Your task is to work out how many lines in the data that follows hold "attack" and to state that number alone.

- [Extracted entries]
------------------------------------

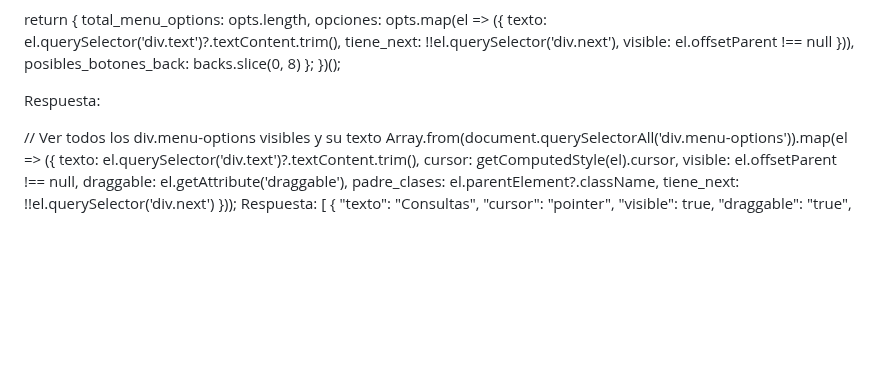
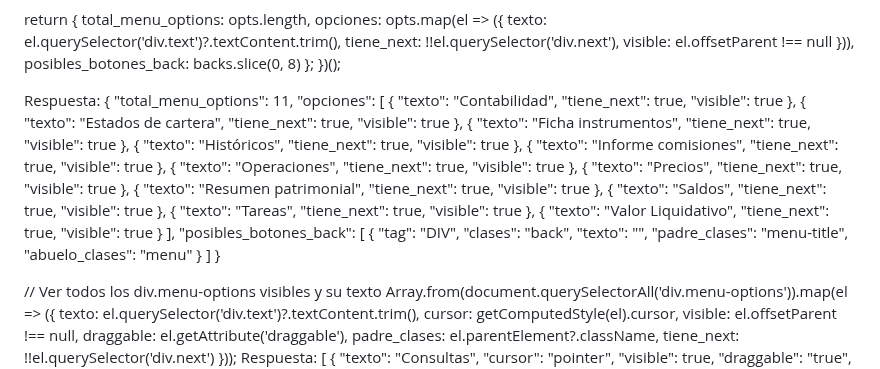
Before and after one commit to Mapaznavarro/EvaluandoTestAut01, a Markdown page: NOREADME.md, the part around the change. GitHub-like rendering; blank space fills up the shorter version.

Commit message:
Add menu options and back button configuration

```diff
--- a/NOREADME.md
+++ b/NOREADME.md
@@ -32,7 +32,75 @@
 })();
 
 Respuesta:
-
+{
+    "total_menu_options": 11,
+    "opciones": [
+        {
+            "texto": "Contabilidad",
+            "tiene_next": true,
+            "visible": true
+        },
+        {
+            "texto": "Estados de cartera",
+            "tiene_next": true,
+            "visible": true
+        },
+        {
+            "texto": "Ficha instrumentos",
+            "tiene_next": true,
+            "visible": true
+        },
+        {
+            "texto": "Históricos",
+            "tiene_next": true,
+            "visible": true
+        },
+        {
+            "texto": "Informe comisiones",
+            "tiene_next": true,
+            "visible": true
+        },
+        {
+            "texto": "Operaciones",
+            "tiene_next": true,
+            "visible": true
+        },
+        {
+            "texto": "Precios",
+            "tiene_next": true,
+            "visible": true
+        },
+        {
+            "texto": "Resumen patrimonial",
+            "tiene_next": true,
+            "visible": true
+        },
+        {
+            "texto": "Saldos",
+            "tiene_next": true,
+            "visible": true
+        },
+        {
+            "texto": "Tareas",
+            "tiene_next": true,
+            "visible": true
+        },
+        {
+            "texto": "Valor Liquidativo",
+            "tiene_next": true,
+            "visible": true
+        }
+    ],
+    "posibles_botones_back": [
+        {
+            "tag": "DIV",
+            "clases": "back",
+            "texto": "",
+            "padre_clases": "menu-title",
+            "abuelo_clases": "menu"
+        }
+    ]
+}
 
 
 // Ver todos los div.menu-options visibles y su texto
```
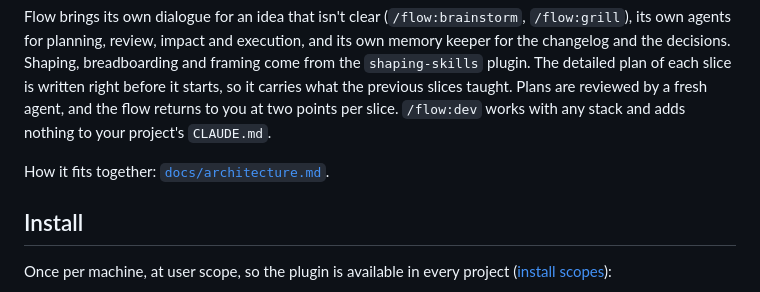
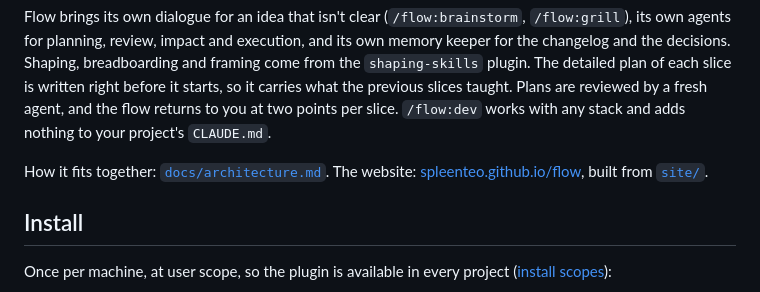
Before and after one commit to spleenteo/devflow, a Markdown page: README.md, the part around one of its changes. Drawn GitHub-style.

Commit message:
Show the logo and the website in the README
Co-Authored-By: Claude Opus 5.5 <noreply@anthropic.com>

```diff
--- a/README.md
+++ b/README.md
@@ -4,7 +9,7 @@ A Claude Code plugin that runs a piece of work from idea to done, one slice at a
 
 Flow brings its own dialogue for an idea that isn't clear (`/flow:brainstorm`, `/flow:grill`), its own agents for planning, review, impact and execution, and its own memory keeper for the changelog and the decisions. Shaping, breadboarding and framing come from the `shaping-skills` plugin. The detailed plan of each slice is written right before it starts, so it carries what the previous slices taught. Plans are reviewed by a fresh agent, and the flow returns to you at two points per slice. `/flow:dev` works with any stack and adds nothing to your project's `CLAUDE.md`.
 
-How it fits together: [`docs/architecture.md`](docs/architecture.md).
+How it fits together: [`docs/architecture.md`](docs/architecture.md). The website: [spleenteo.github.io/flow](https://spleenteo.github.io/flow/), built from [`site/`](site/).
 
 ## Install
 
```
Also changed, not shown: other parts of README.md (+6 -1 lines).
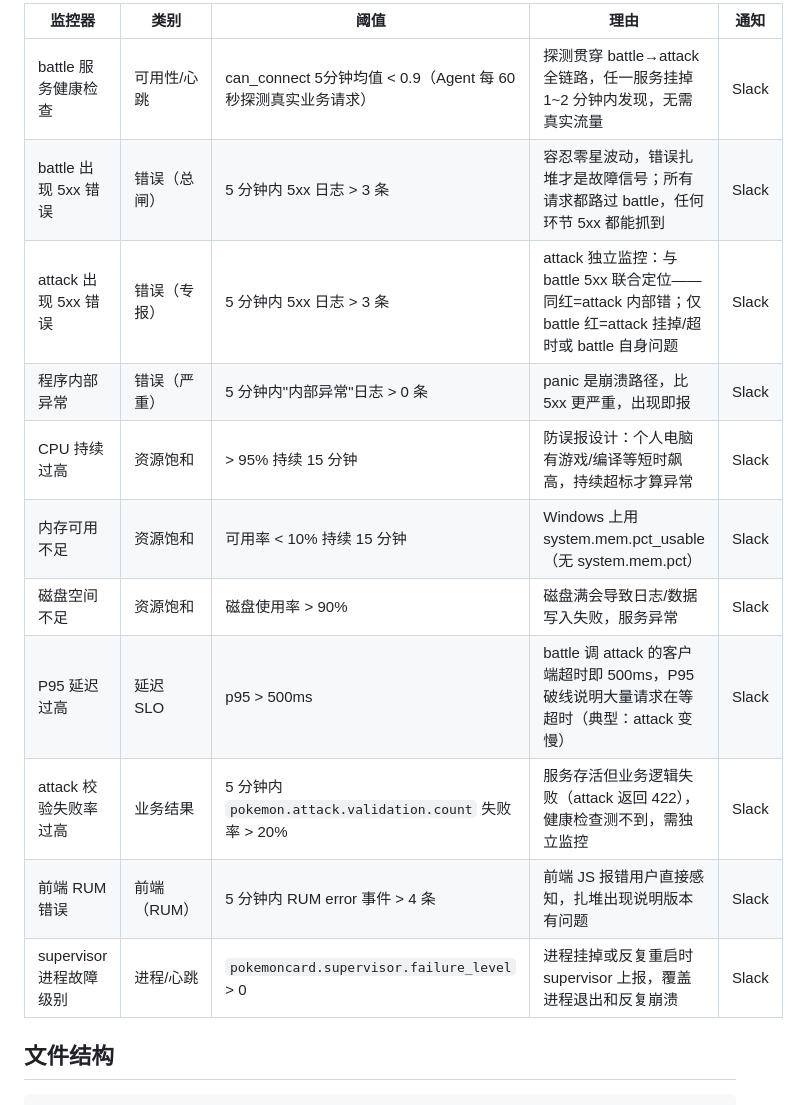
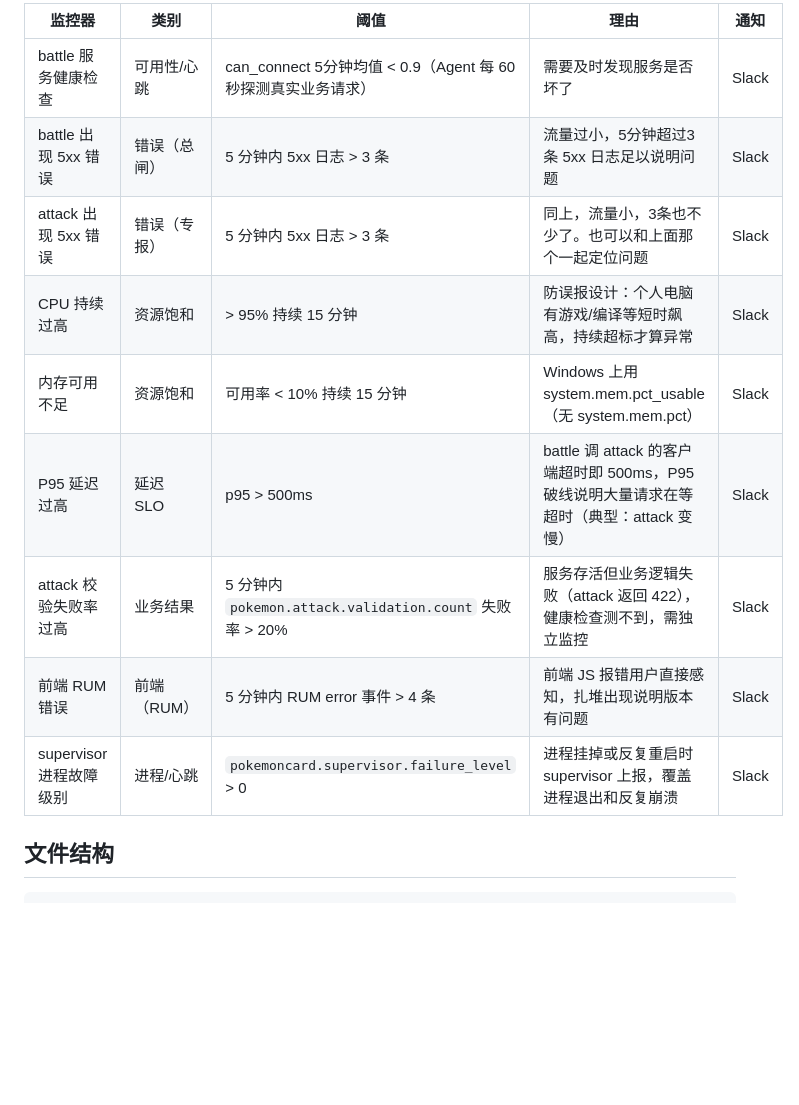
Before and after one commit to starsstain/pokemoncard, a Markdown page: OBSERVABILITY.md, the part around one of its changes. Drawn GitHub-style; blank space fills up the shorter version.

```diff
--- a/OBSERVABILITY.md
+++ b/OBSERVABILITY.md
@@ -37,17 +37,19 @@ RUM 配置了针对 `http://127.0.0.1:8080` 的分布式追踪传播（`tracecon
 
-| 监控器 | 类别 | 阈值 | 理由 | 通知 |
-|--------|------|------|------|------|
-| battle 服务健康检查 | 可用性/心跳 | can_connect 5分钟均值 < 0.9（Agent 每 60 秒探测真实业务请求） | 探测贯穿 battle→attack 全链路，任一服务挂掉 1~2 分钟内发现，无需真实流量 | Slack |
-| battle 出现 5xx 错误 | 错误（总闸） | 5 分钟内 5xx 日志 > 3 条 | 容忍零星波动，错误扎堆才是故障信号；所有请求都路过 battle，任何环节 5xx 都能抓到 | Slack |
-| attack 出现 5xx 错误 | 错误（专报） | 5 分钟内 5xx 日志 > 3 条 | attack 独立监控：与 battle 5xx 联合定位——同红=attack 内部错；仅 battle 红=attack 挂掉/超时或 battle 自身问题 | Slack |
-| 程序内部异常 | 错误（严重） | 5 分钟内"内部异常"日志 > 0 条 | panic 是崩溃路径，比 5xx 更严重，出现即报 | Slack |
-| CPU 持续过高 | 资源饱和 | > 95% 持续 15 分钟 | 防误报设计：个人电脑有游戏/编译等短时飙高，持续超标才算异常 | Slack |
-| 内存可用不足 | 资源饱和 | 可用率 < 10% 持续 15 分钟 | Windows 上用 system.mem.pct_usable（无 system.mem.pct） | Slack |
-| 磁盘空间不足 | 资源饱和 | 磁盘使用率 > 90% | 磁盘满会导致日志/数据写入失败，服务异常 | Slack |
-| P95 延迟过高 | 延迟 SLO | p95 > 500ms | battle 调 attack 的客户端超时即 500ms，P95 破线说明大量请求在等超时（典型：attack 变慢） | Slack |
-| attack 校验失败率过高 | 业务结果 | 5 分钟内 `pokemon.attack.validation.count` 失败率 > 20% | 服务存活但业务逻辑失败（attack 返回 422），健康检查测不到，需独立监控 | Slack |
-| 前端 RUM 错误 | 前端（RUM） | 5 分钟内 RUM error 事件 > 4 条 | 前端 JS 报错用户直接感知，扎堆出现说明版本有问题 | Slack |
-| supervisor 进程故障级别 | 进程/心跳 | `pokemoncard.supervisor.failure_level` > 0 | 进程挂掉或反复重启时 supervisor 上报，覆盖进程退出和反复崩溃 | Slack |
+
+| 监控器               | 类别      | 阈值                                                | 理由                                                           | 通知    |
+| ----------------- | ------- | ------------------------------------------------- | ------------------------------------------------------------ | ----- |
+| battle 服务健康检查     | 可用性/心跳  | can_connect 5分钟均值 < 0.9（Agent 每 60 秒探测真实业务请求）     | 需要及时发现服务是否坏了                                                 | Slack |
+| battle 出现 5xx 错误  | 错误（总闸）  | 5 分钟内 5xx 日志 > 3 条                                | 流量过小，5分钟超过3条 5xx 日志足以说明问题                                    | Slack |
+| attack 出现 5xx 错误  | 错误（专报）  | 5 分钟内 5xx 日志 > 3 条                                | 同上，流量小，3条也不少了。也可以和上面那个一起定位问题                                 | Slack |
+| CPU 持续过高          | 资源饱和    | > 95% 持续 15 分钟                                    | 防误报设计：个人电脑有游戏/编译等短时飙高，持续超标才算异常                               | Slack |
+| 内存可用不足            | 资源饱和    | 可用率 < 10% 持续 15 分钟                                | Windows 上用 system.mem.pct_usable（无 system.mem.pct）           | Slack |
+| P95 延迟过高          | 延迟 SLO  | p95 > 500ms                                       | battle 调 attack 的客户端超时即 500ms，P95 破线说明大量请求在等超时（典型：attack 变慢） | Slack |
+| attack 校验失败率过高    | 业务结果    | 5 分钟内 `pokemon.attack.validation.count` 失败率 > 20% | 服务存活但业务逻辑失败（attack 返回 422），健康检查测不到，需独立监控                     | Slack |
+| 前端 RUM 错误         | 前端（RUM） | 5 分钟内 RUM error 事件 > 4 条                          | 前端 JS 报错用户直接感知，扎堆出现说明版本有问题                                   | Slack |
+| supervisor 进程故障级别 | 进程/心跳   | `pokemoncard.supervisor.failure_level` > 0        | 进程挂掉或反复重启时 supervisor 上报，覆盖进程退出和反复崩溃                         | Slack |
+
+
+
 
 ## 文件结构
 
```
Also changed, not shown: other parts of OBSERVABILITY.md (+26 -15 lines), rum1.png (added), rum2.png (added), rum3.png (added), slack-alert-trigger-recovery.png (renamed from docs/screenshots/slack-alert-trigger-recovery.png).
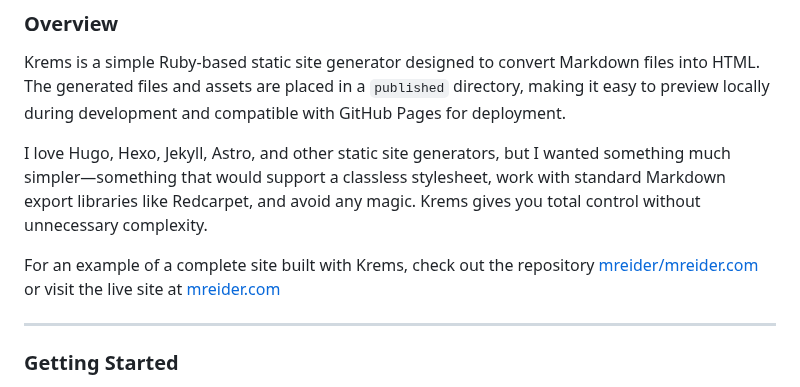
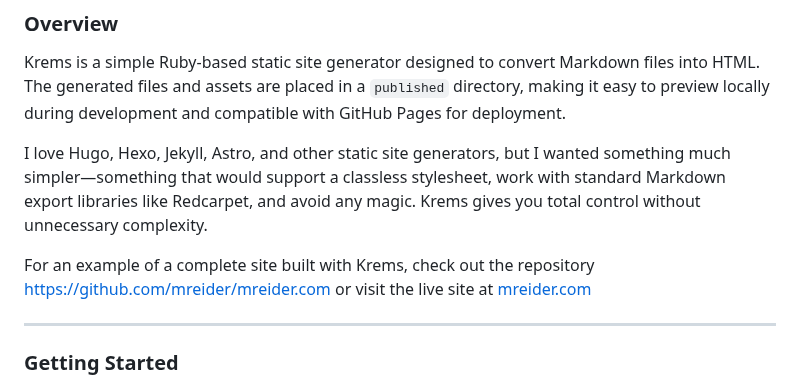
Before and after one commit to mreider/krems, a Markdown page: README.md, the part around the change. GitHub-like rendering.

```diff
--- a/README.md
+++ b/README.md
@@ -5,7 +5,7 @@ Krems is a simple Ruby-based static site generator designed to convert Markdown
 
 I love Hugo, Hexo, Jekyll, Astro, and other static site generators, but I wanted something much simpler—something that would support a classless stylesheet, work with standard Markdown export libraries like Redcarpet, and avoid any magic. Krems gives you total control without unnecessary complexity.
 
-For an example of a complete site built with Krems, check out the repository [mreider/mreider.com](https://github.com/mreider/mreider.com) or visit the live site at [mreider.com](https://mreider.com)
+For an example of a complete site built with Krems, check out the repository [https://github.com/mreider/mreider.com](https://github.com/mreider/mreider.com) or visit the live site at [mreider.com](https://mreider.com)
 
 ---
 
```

------------------------------------

- [Solution for this task] 7